__What you will do__: The line holding "R->>R: publish snapshot version + 1" and all lines that follow it to the end of the data: return these exactly, and nothing more.

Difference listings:
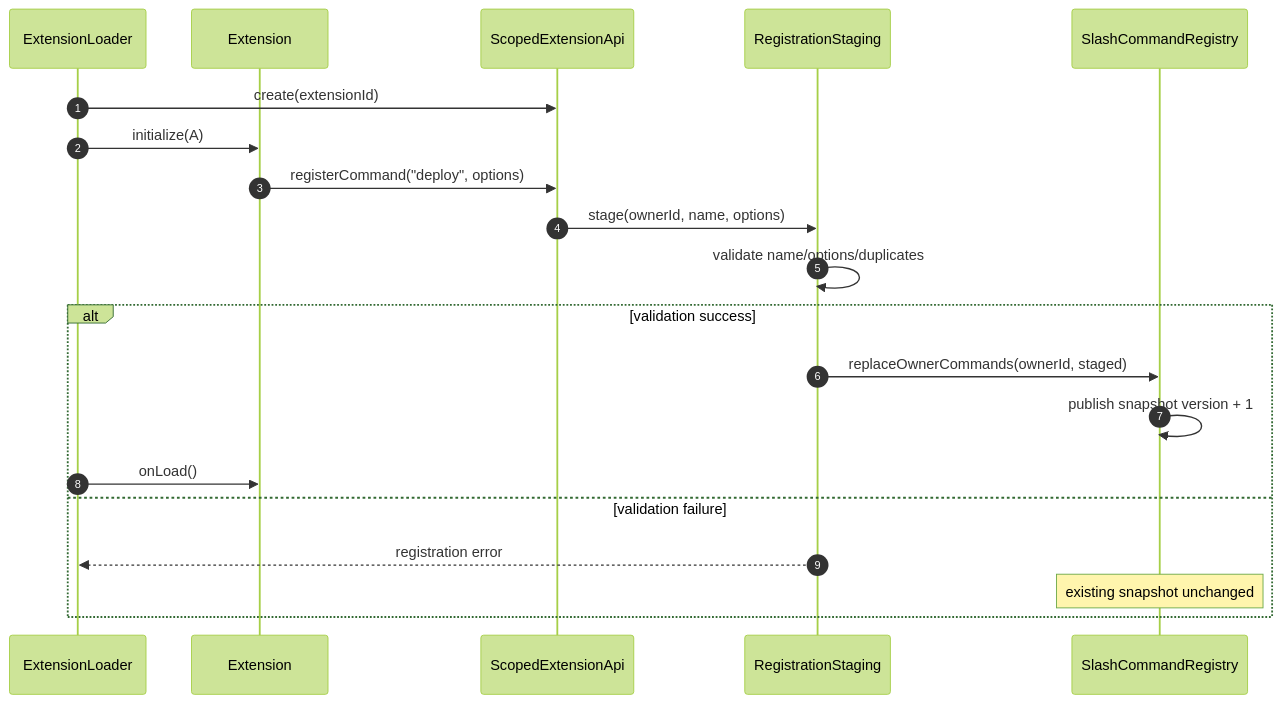
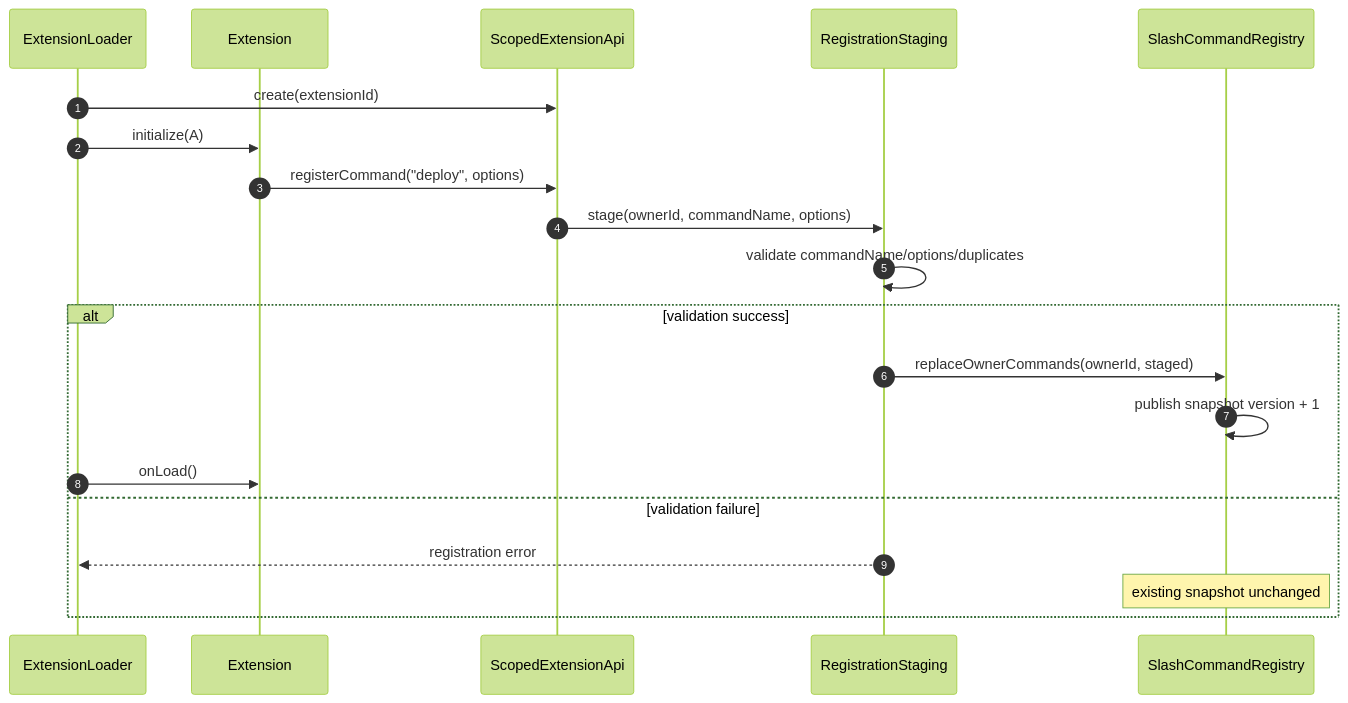
The sixth of 20 diagrams in pi-mono-java-extension-command-SR设计.md (superheromeZzh/pi-mono-java-design), drawn with Mermaid (forest theme) before and after one commit. The commit also changed other lines of this file, not shown here.

Commit message:
docs: remove extension display name

````diff
--- a/pi-mono-java-extension-command-SR设计.md
+++ b/pi-mono-java-extension-command-SR设计.md
@@ -488,24 +465,24 @@
 ```mermaid
 sequenceDiagram
     autonumber
     participant L as ExtensionLoader
     participant E as Extension
     participant A as ScopedExtensionApi
     participant S as RegistrationStaging
     participant R as SlashCommandRegistry
 
     L->>A: create(extensionId)
     L->>E: initialize(A)
     E->>A: registerCommand("deploy", options)
-    A->>S: stage(ownerId, name, options)
-    S->>S: validate name/options/duplicates
+    A->>S: stage(ownerId, commandName, options)
+    S->>S: validate commandName/options/duplicates
 
     alt validation success
         S->>R: replaceOwnerCommands(ownerId, staged)
         R->>R: publish snapshot version + 1
         L->>E: onLoad()
     else validation failure
         S-->>L: registration error
         Note over R: existing snapshot unchanged
     end
 ```
````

__Solution to this exercise__:
         R->>R: publish snapshot version + 1
         L->>E: onLoad()
     else validation failure
         S-->>L: registration error
         Note over R: existing snapshot unchanged
     end
 ```
````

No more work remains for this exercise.